There are two types: high-density lipoprotein (HDL) and low-density lipoprotein (LDL). As a general rule, HDL is considered “good” cholesterol, while LDL is considered “bad.” This is because HDL carries cholesterol to your liver, where it can be removed from your bloodstream before it builds up in your arteries. LDL, on the other hand, takes cholesterol directly to your arteries. This can result in atherosclerosis, a plaque buildup that can even cause heart attack and stroke. When your body has too much LDL cholesterol, the LDL cholesterol can build up on the walls of your blood vessels. This buildup is called “plaque.” As your blood vessels build up plaque over time, the insides of the vessels narrow. This narrowing blocks blood flow to and from your heart and other organs. When blood flow to the heart is blocked, it can cause angina.


Endovascular Surgery in Third World Countries.

Endovascular therapy is a well-established treatment modality for a variety of cerebrovascular central nervous system disorders. The past few decades have witnessed dramatic improvements in the field of neuroendovascular surgery. These techniques are now used in the treatment of intracranial aneurysms, vascular malformations, carotid stenoses, intracranial vascular stenoses, and acute ischemic stroke.

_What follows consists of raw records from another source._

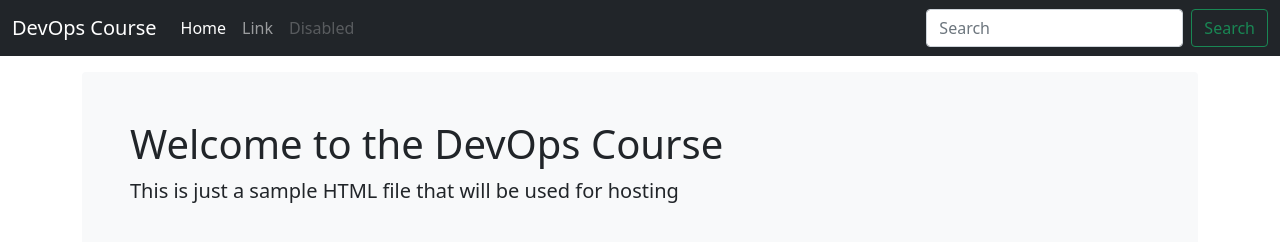
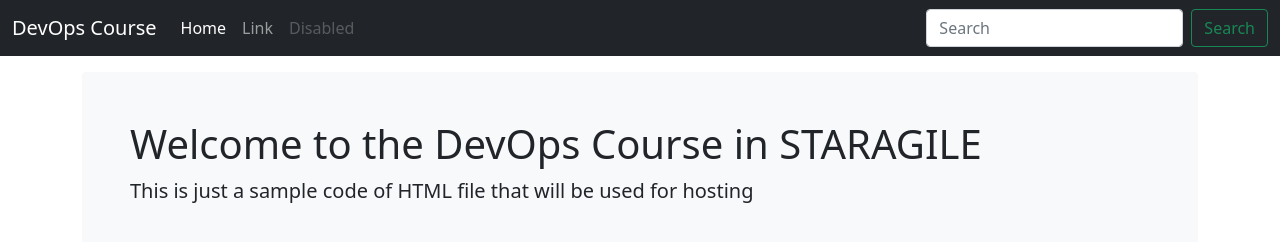
Before and after one commit to tejabuddaa/bootstrap_example, a plain HTML site: page index.html in a window 1280 px wide. Drawn offline with nearby package versions, Linux system fonts and the light colour scheme.

Commit message:
Update index.html

```diff
--- a/index.html
+++ b/index.html
@@ -107,8 +107,8 @@
 
 <main class="container">
   <div class="bg-light p-5 rounded">
-    <h1>Welcome to the DevOps Course</h1>
-    <p class="lead">This is just a sample HTML file that will be used for hosting</p>
+    <h1>Welcome to the DevOps Course in STARAGILE</h1>
+    <p class="lead">This is just a sample code of HTML file that will be used for hosting</p>
 
   </div>
 </main>
```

Dr. Imran Javed is the first physician who acquired this level of international training and start implementation in this part of world where medical facilities are not at an advanced level.  Dr. Imran Javed is the first to  Starting Endovascular Surgery in third World Countries Professor Dr. Imran Javed. MBBS, FCPS Surgery. Associate Professor of Surgery.

In 2006, when Dr. Imran Javed was working as Senior registrar Cardiac  Surgery at Jinnah Hospital Lahore,  came to know about the new specialization field, so he decided to opt for it as a future. Dr. Imran Javed contacted Arizona Heart Institue, Phonix, USA. In 2009,  he got permission to enroll in the one-year advanced training program. 


” Under the supervision of Dr. Edward and 6 members medical team of cardiac and vascular surgeon I started my pathway. During the first 3 months, I deeply understand the peripheral vascular interventions and later study about Abdominal and Thoracic Aorta interventions. last but not least portion consists of Carotid artery interventions and Mesenteric vessels” Dr. Imram Javed said:

Contact With Dr. Imran Javed

Following are the contact details for Dr. Imran Javed

Nawab Clinic Ali Pur Chatta “Nawab Street, Alipur Chatha, Gujranwala, Pakistan”

You can consult online with Dr. Imran Javed

Book Online Consultation here:

  Whatsapp/SMS 0300-4897504

Share this post

Leave a Reply

Your email address will not be published. Required fields are marked *